WRITER Richard Jefferies’ Swindon home could be sold.

The building at Coate was home to the young writer for many years and is now a museum to the environmentalist.

Now it has emerged that Swindon Council is looking at the long-term future of the site and that it could be sold.

But Coun Phil Young, the cabinet member for culture, regeneration and economic development, said the sale would be the worst case scenario.

Jean Saunders, the honorary secretary of the Richard Jefferies Society, said: “We would be totally devastated if the Richard Jefferies’ house and museum was to be sold to some commercial venture.

“We get visitors from all round the world. Richard Jefferies really is a guiding light to people interested in agricultural history.

“We feel the borough council owes it to us to keep the museum.”

The society is due to hold a meeting of its executive council on Saturday, to discuss the possibility the building could be sold.

Coun Young said: “We’ve got no intentions of selling that site. That’s a worst case scenario.

“That’s a very long way down the line and that’s not going to happen.

“Clearly this is very much a cultural activity that we’d like to protect.

“We want to work with the society to work out how we can facilitate a secure future for the museum in the premises.We’re hoping there will be a very positive outcome.”

Coun Young said the council and society planned to meet in the next couple of months, but no firm date has been set.

He emphasised that there were a number of possible ways forward and that the matter has not yet been discussed by the council.

Mrs Saunders warned the society could struggle if it was forced to find a new location for the museum.

She said: “It may well be that the Richard Jefferies’ Society might have to find a way of doing it ourselves. It’s a daunting prospect for what is essentially a small literary society. We’re set up as a literary society, not as an organisation that runs a public building.”

The Richard Jefferies’ Society owns most of the items on display.

All the 15 people that run the museum have contributed financially over the years to keep it going, with Mrs Saunders putting £1,000 of her own money in two years ago.
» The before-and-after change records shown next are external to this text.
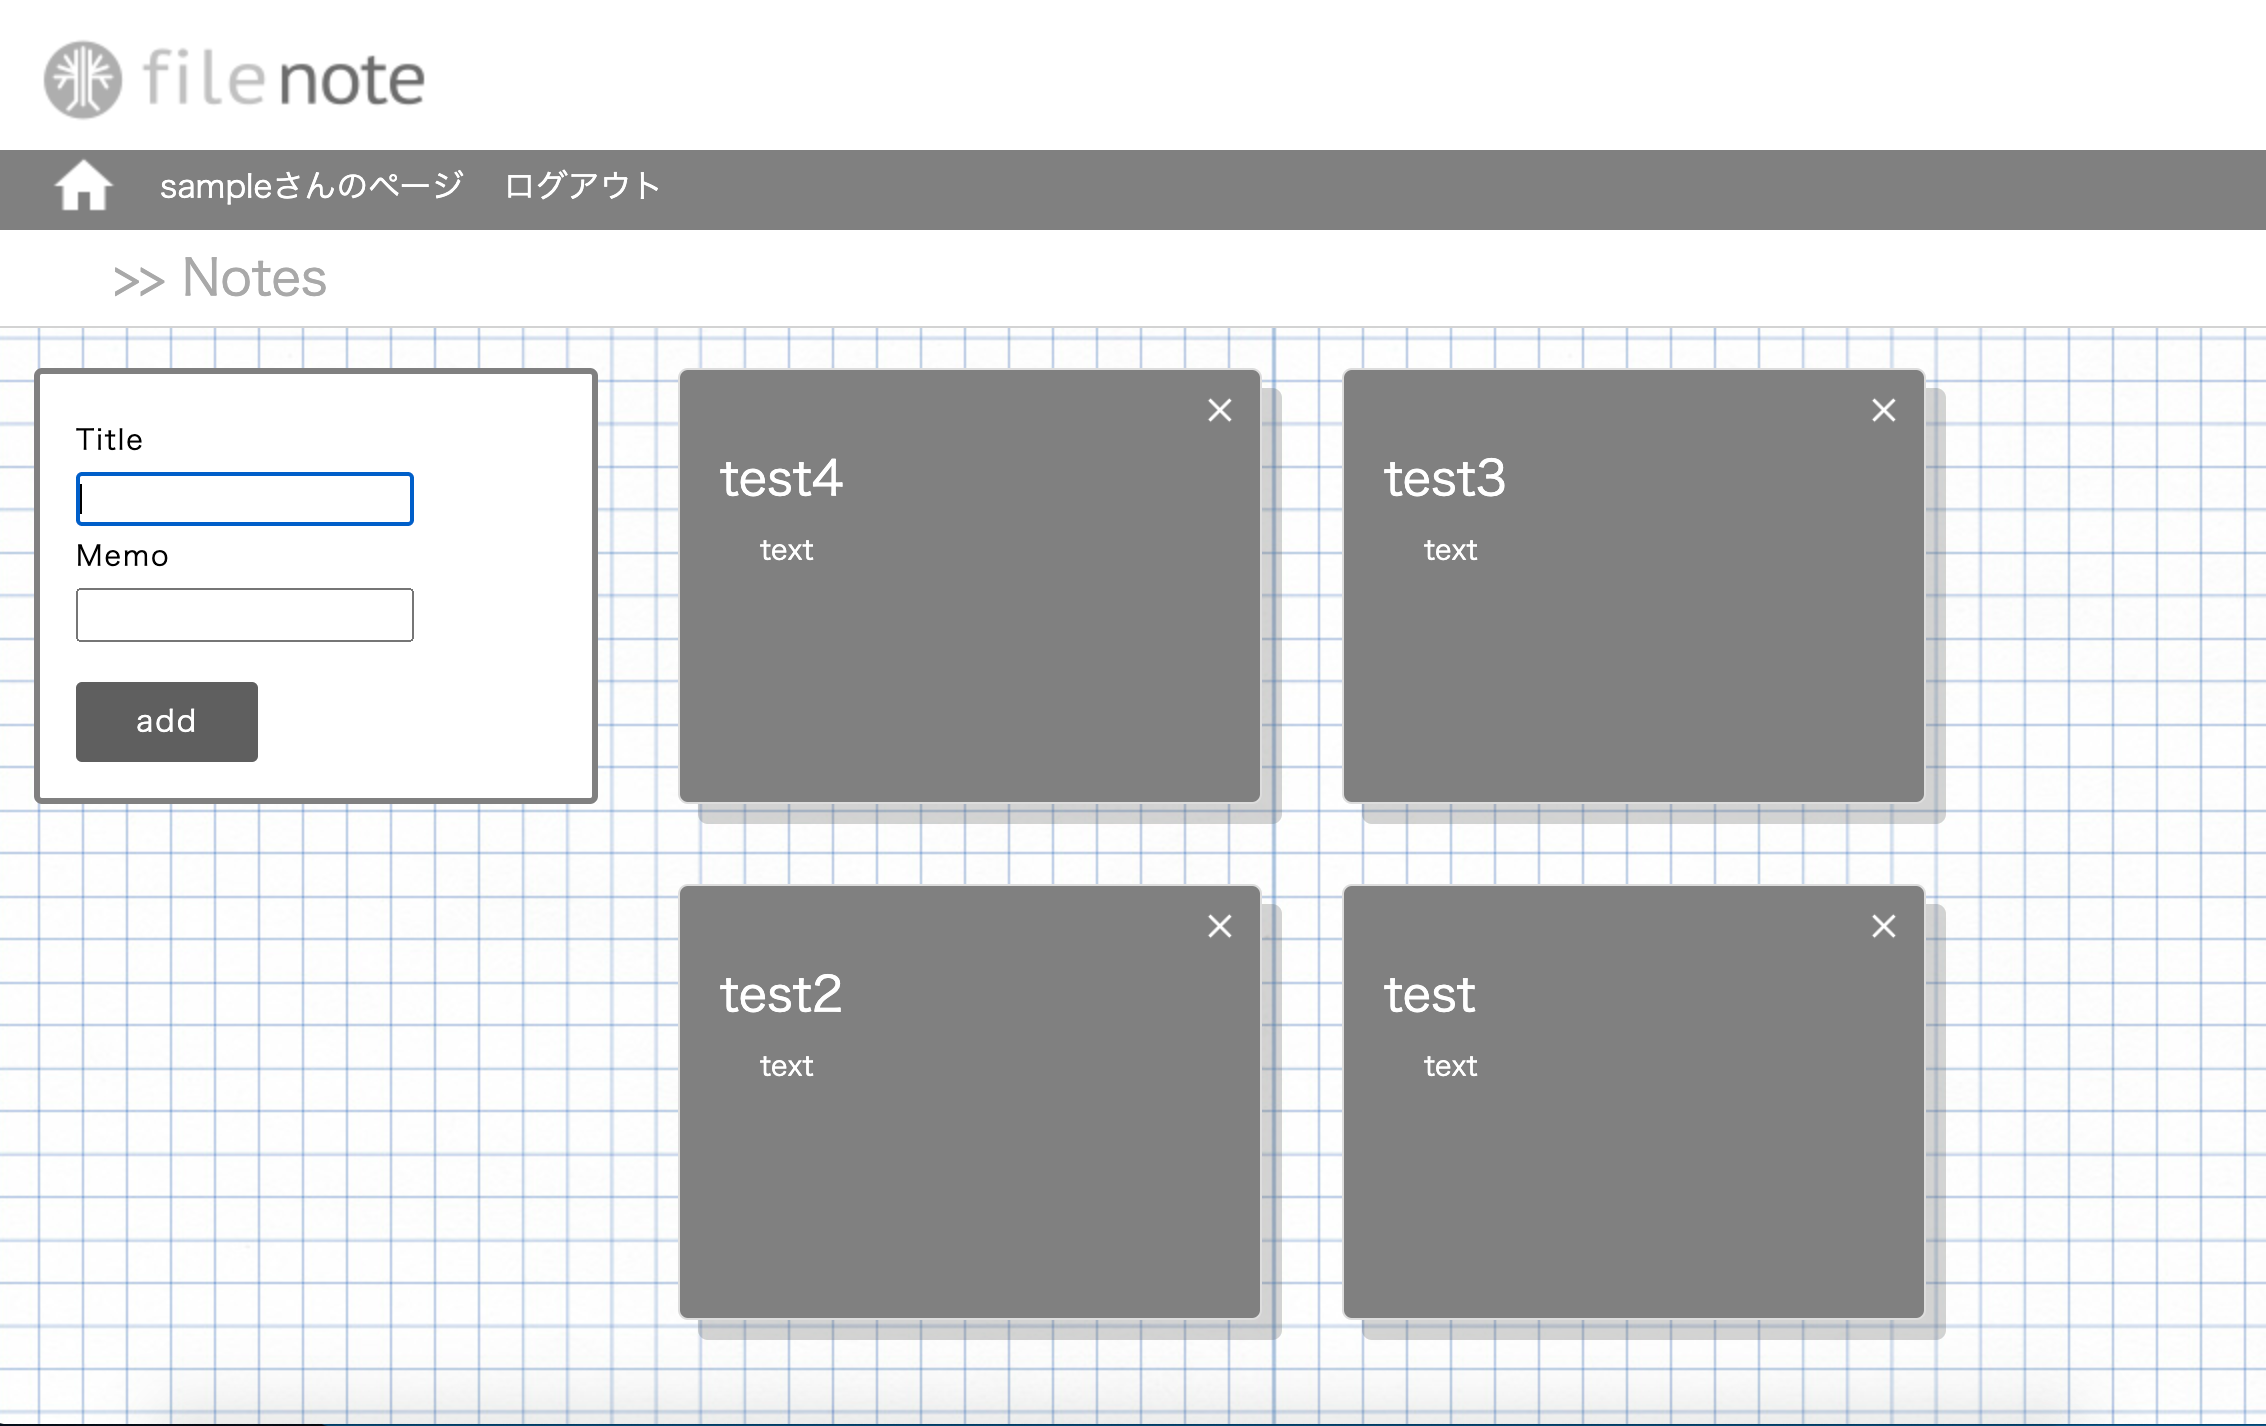
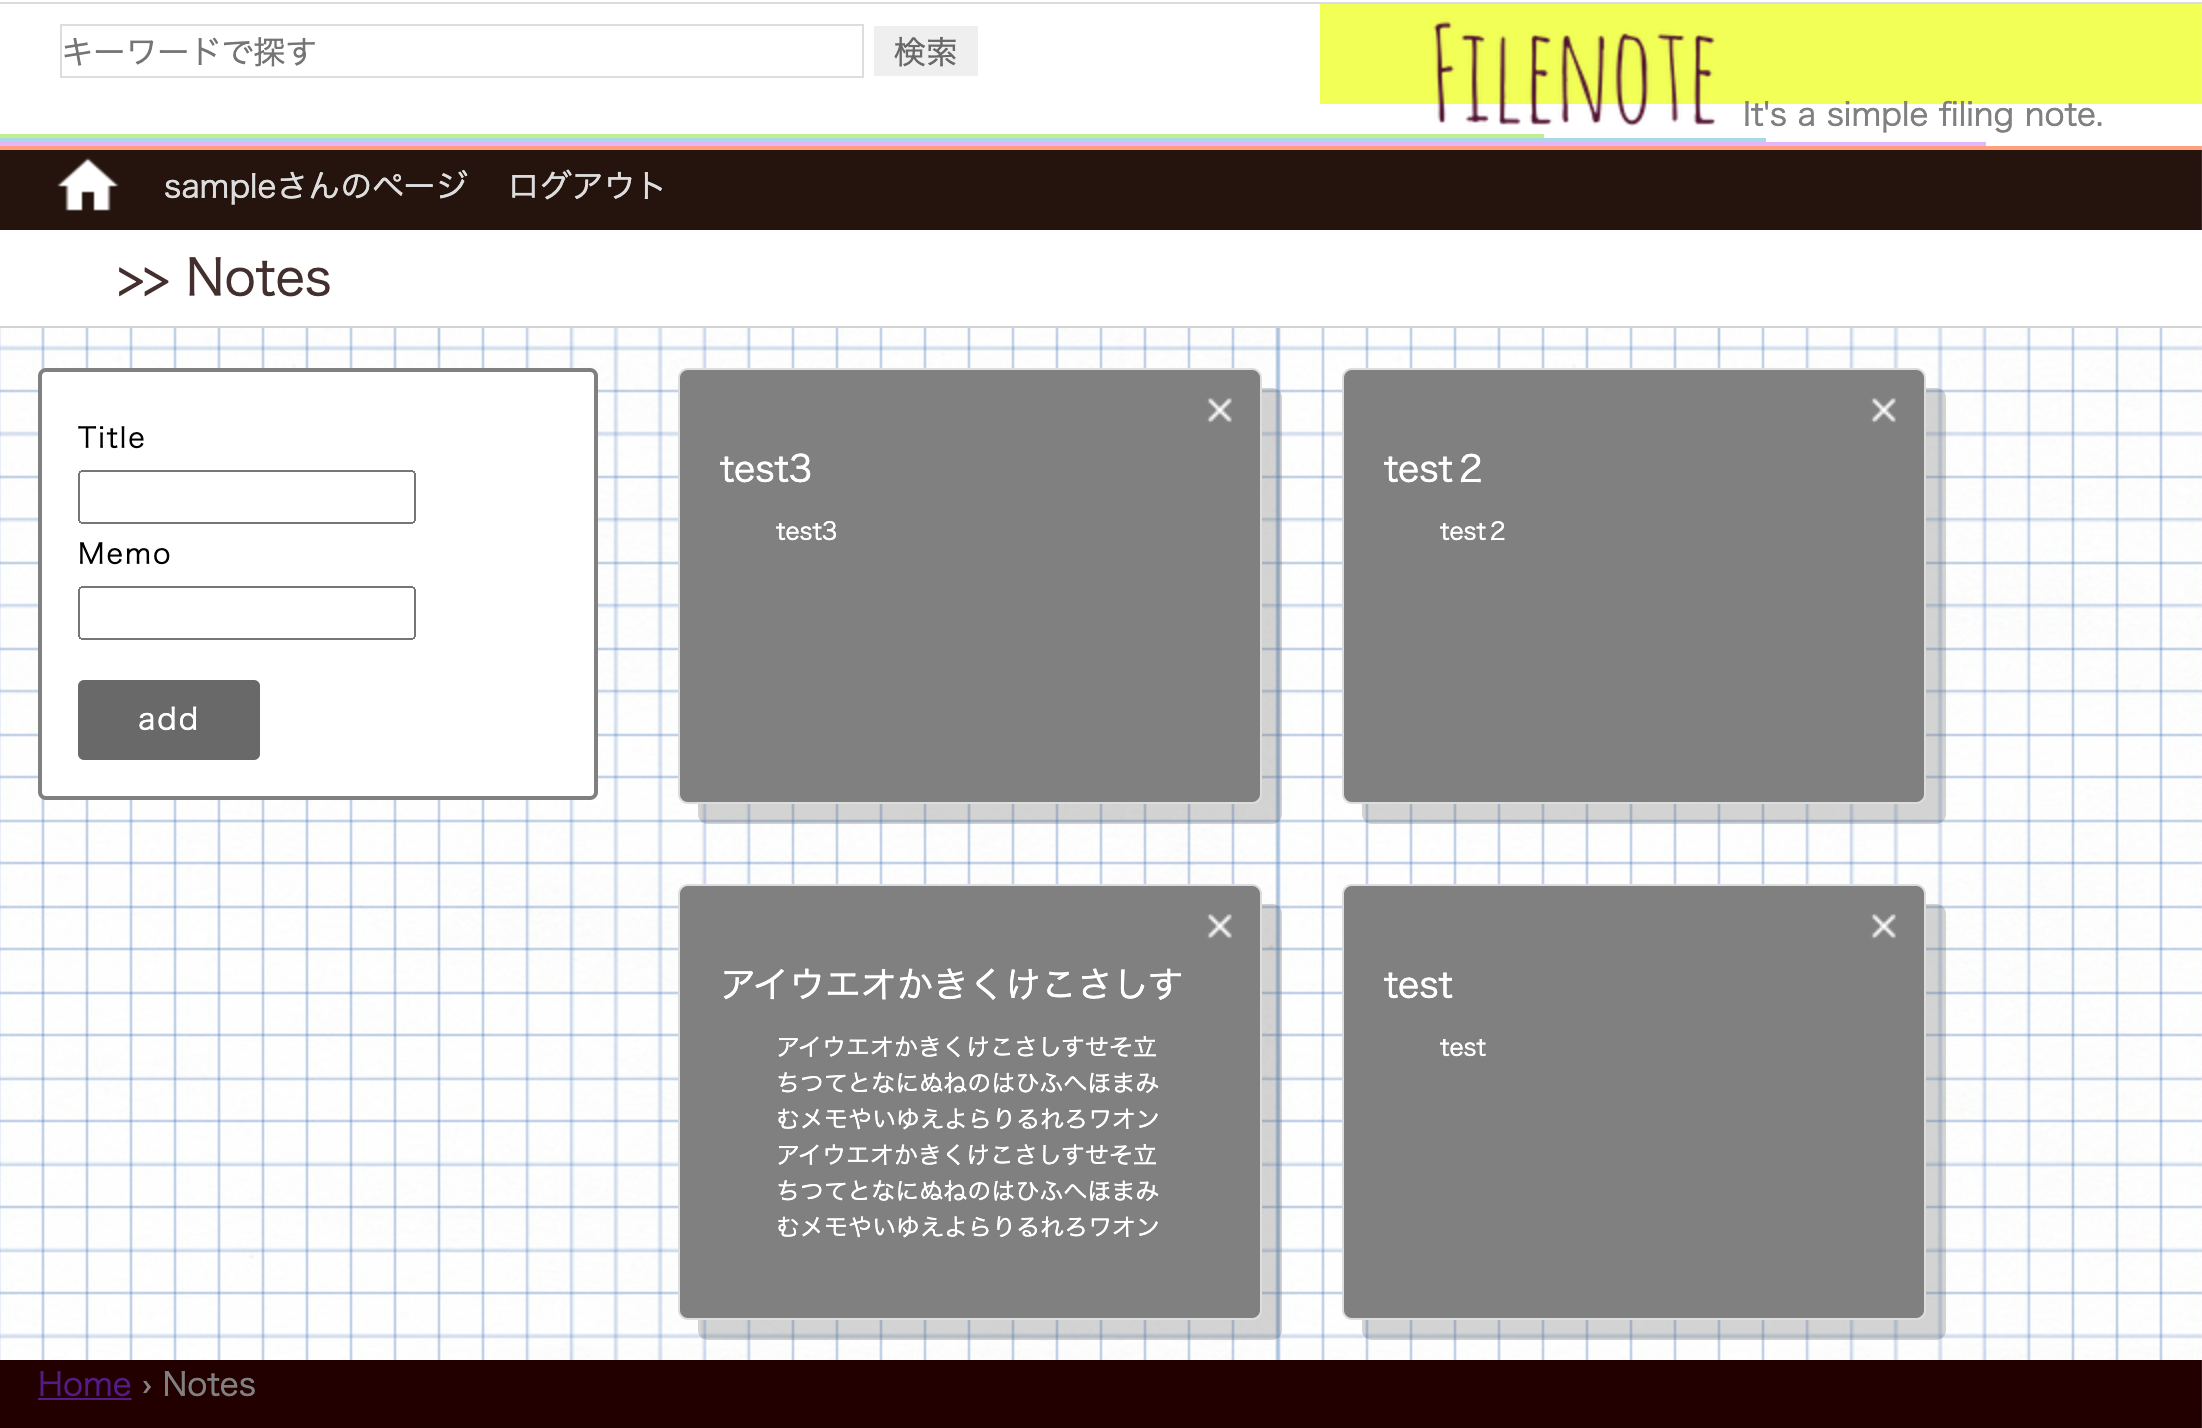
フロント追加

diff --git a/app/assets/stylesheets/filenotes.scss b/app/assets/stylesheets/filenotes.scss
@@ -55,14 +55,14 @@ body {
   height: 100px;
   padding: 10px;
   border-color: #ddd;
-  border-radius: 5px;
+  border-radius: 3px;
   background-color: white;
   margin: 30px auto;
 }
 
 .tweet-block {
   padding: 20px 20px 40px;
-  border-radius: 10px;
+  border-radius: 3px;
   width: 300px;
   height: 300px;
   margin: 20px auto;
@@ -72,15 +72,11 @@ body {
   width: 70%;
 }
 
-.memo-page{
-  height: 100vh;
-}
-
 .memo-page__inner {
   width: 240px;
   padding: 18px;
   background-color: #fff;
-  border: 3px solid gray;
+  border: 2px solid gray;
   border-radius: 4px;
   margin: 20px;
   float: left;
@@ -112,7 +108,7 @@ body {
   float: left;
   margin-top: 20px;
   color: #fff;
-  background-color: #5f5f5f;
+  background-color: dimgrey;
 }
 
 .memo-page2__inner {
@@ -142,17 +138,16 @@ body {
 }
 
 .note-title {
-  font-size: 24px;
+  font-size: 18px;
   color: white;
 }
 
 .note-texts {
   margin: 8px 28px 16px;
   word-wrap: break-word;
-  font-size: 14px;
+  font-size: 12px;
   color: white;
 }
-
 
 .close-icon {
   height: 20px;

diff --git a/app/assets/stylesheets/index.css b/app/assets/stylesheets/index.css
@@ -18,8 +18,30 @@
 }
 
 .top-content {
-  width: 380px;
+  width: 300px;
   background-color: #ccbd99;
+}
+
+.category {
+  width: 150px;
+  margin: 40px auto;
+}
+
+.category-title {
+  font-size: 18px;
+  color: #432f2f;
+  margin-bottom: 15px;
+}
+
+.category-menu {
+  font-size: 15px;
+  color: #432f2f;
+  margin-left: 5px;
+}
+
+.category-border {
+  border: 1px solid seashell;
+  margin-bottom: 10px;
 }
 
 .left-contents {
The museum is open one day a month from October to April and three days a month from May to September.